Can I claim a tax deduction for divorce costs?
We know that legal fees and court costs can be expensive when it comes to divorce. However, you cannot claim a deduction for these costs on your taxes. It is very important that you do not try to do this, or you will need to file an amendment. While an amendment allows you to fix any mistakes on your tax return, it can lead to unnecessary troubles and may delay your refund.
Can I claim alimony on my taxes?
If you are currently paying or receiving alimony, you may be wondering if you can claim this on your tax return. You may have also heard your friends who are divorced talking about claiming alimony before, but the Tax Cuts and Jobs Act of 2017 made big changes to this a few years ago. The new tax code section states that any alimony paid after December 31, 2018, cannot be considered taxable income. Therefore, you cannot claim alimony on your taxes anymore.
How do I know when to seek help from a Knoxville divorce attorney?
After being divorced, you may decide to do your taxes for the first time on your own. However, if you start having any issues with the IRS or need to address a few questions or concerns regarding your divorce or children, it may be time to seek help from a Knoxville family attorney.

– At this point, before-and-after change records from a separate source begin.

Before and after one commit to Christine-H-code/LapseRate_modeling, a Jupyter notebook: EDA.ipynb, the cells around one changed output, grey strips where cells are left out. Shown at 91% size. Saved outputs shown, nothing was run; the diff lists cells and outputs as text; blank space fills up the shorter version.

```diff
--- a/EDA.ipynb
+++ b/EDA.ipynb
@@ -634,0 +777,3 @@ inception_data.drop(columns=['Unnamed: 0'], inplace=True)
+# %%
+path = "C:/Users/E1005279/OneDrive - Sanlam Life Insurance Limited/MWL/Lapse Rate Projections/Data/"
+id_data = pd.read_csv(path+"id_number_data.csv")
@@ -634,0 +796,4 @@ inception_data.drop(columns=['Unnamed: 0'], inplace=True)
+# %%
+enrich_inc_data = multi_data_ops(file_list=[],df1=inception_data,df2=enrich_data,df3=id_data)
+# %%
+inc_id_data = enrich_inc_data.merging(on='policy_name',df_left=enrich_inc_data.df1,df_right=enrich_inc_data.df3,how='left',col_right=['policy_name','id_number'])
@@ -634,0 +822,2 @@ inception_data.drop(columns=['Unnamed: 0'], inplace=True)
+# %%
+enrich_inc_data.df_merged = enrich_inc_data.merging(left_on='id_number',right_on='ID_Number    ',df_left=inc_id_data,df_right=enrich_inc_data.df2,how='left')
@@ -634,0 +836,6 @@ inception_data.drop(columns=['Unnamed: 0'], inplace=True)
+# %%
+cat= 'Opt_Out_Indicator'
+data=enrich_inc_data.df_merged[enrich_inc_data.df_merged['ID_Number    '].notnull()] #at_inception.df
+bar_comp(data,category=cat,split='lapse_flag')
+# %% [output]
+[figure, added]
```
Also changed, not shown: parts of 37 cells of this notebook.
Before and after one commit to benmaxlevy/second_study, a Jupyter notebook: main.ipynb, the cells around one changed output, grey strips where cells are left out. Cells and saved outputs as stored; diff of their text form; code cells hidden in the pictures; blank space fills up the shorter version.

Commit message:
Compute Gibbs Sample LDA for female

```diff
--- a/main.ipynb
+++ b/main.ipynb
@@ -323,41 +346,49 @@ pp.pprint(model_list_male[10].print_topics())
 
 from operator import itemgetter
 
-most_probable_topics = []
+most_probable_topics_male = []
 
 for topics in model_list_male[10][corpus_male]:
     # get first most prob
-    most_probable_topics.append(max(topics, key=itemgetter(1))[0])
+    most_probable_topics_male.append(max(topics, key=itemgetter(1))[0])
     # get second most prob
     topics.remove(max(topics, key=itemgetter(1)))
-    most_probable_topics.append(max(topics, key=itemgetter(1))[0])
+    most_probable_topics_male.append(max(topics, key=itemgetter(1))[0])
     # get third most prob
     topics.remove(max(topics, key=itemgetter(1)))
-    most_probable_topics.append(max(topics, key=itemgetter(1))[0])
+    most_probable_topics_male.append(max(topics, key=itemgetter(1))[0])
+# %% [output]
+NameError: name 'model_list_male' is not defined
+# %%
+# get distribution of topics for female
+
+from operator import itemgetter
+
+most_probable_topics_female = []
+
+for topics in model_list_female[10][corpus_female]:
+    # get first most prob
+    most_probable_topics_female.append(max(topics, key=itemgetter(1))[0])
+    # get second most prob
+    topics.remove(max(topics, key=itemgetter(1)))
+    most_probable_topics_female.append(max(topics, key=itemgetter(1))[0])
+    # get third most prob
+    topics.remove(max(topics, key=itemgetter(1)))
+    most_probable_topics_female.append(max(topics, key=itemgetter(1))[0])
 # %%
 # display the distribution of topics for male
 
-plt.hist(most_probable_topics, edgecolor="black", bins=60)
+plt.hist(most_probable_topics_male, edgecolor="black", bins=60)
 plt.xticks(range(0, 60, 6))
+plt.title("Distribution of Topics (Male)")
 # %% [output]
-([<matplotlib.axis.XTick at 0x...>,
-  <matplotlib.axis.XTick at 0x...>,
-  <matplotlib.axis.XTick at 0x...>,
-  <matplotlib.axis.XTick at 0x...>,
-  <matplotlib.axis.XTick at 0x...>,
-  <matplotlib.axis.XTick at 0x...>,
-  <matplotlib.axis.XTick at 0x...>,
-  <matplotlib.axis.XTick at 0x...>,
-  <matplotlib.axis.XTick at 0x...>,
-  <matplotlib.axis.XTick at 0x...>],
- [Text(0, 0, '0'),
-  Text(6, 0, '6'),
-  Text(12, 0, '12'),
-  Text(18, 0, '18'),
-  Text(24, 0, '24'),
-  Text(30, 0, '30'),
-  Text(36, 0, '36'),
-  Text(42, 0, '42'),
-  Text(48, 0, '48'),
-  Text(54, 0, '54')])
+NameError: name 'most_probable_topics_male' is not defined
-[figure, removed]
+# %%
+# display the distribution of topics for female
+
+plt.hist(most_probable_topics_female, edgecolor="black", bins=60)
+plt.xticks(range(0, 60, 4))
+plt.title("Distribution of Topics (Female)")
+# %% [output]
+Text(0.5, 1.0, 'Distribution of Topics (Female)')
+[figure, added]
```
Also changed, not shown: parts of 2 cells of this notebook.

They will not only help you understand how to file your taxes correctly and on time, but they may be able to take some of the stress and frustrations of doing this off your shoulders. Make sure that you do not put this off as there is a tax filing deadline approaching, which you do not want to miss.
If you are in the middle of doing your taxes and wondering if you need assistance, there is a good chance that you could benefit from speaking with an attorney. Our team at the Law Offices of LaFevor & Slaughter helps clients with their divorce-related tax concerns, and we will be glad to help you as well. Call our Knoxville office, or submit our contact form at your earliest convenience.
Learn more about filing for divorce in Tennessee:
- Getting Divorced When One Spouse Doesn’t Want to Split Up
- Enjoying – or Surviving – the Holidays During Your Divorce
- Who Gets the Family Pet When Couples Divorce in Tennessee?
- 5 Common Reasons Couples Divorce
- How Social Media Can Affect Your Divorce
- Who Pays for My Child’s Medical Care After a Divorce?
As the Managing Attorney with LaFevor & Slaughter, Jason R. Hines handles new client consultations, strategic planning and implementation and represents clients in all the Firm’s practice areas.
As an attorney practicing law in Tennessee since 2009, Jason has represented clients from all walks of life in a wide range of cases in the State and Federal Courts of Tennessee. His practice areas include divorce, family law and immigration.